A wide range of stakeholders, from scientists to university administrators to federal agency personnel, carefully monitor such developments, he added.
The appropriations process is sprawling and difficult to follow.
The collection of such a dizzying array of data from multiple sources into a single place is the dashboard’s strongest feature and makes it a particularly useful analytical tool, Hourihan added.
“The challenge is presenting information in one place and in a way that makes it easy to understand exactly what’s happening at a glance,” said Hourihan.
Since the White House released its budget proposal, the R&D Budget and Policy Program has analyzed the impact of the budget blueprint on science programs throughout federal agencies.
The latest budget analysis, for instance, reports that while the president’s fiscal 2018 budget proposal calls for 9.4% increase in Defense spending, very little of that increase would benefit the Pentagon’s science and technology programs.
Indeed, the Defense Department’s S&T programs would decline by about 5.4% below current fiscal 2017 funding levels. Still, the proposed funding level, while a decline, would represent a 3.5% spending increase above FY 2016 levels.
The budget cycle begins with the president’s annual budget proposal outlining White House spending requests for each federal agency and program. House and Senate appropriators separately debate and draft spending measures that work their way first through the House and then the Senate. Congress eventually sends a final version to the president for his signature.

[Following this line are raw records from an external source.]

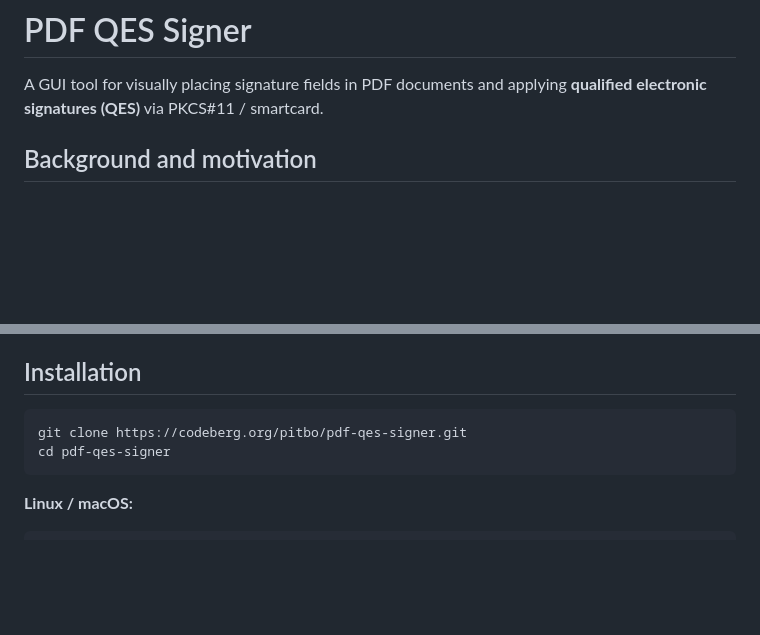
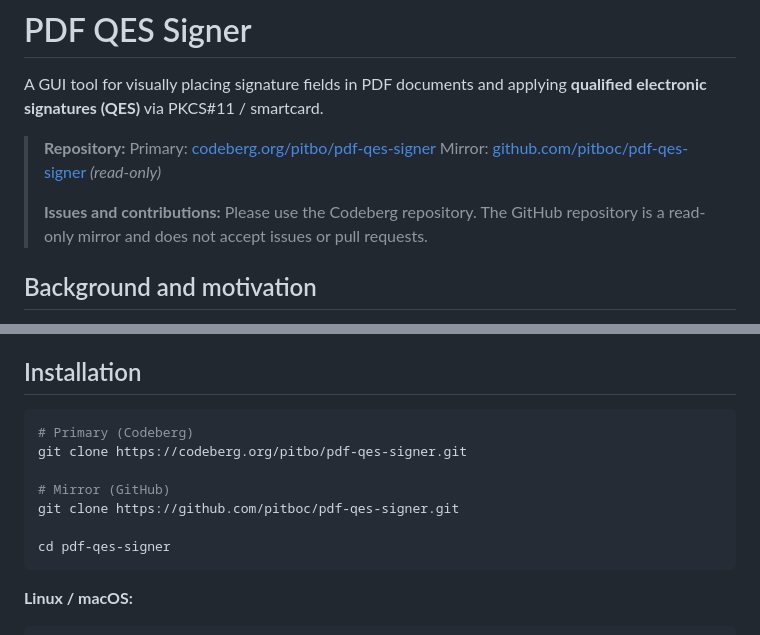
Before and after one commit to pitboc/pdf-qes-signer, a Markdown page: README.md, 2 parts joined by grey strips. Rendered like a GitHub page; blank space fills up the shorter version.

Commit message:
docs: add GitHub mirror notice and dual clone URLs to README
Co-Authored-By: Claude Sonnet 4.6 <noreply@anthropic.com>

````diff
--- a/README.md
+++ b/README.md
@@ -2,6 +2,13 @@
 
 A GUI tool for visually placing signature fields in PDF documents and applying
 **qualified electronic signatures (QES)** via PKCS#11 / smartcard.
+
+> **Repository:**
+> Primary: [codeberg.org/pitbo/pdf-qes-signer](https://codeberg.org/pitbo/pdf-qes-signer)
+> Mirror: [github.com/pitboc/pdf-qes-signer](https://github.com/pitboc/pdf-qes-signer) *(read-only)*
+>
+> **Issues and contributions:** Please use the Codeberg repository.
+> The GitHub repository is a read-only mirror and does not accept issues or pull requests.
 
 ## Background and motivation
 
@@ -67,7 +74,12 @@ pkcs11-tool --module ./libpkcs11tcos_SigG_PCSC.so --list-slots
 ## Installation
 
 ```bash
+# Primary (Codeberg)
 git clone https://codeberg.org/pitbo/pdf-qes-signer.git
+
+# Mirror (GitHub)
+git clone https://github.com/pitboc/pdf-qes-signer.git
+
 cd pdf-qes-signer
 ```
 
````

In recent years, Congress has rarely followed the course designed by the founding fathers and more often completes action only on select appropriations measures – the bill setting Defense Department spending being a case in point – and wraps the remaining measures into a giant omnibus appropriations bill that sets spending levels for the rest of the government for the fiscal year.
The dashboard – launched on June 5 – displays the president’s requests and will track changes made by the House and Senate appropriations subcommittees and the full committees as they move through each chamber and the final version sent to the president to sign into law. Observers will be able to follow bills through each step of the decision making process.
The tool currently presents data from the White House’s May 23 budget proposal. The R&D Budget team will update the dashboard as the House and Senate appropriations panels work through the appropriations system.
On June 21, Hourihan will lead a webinar providing in-depth analyses of the president’s science funding proposals and outline any potential congressional action.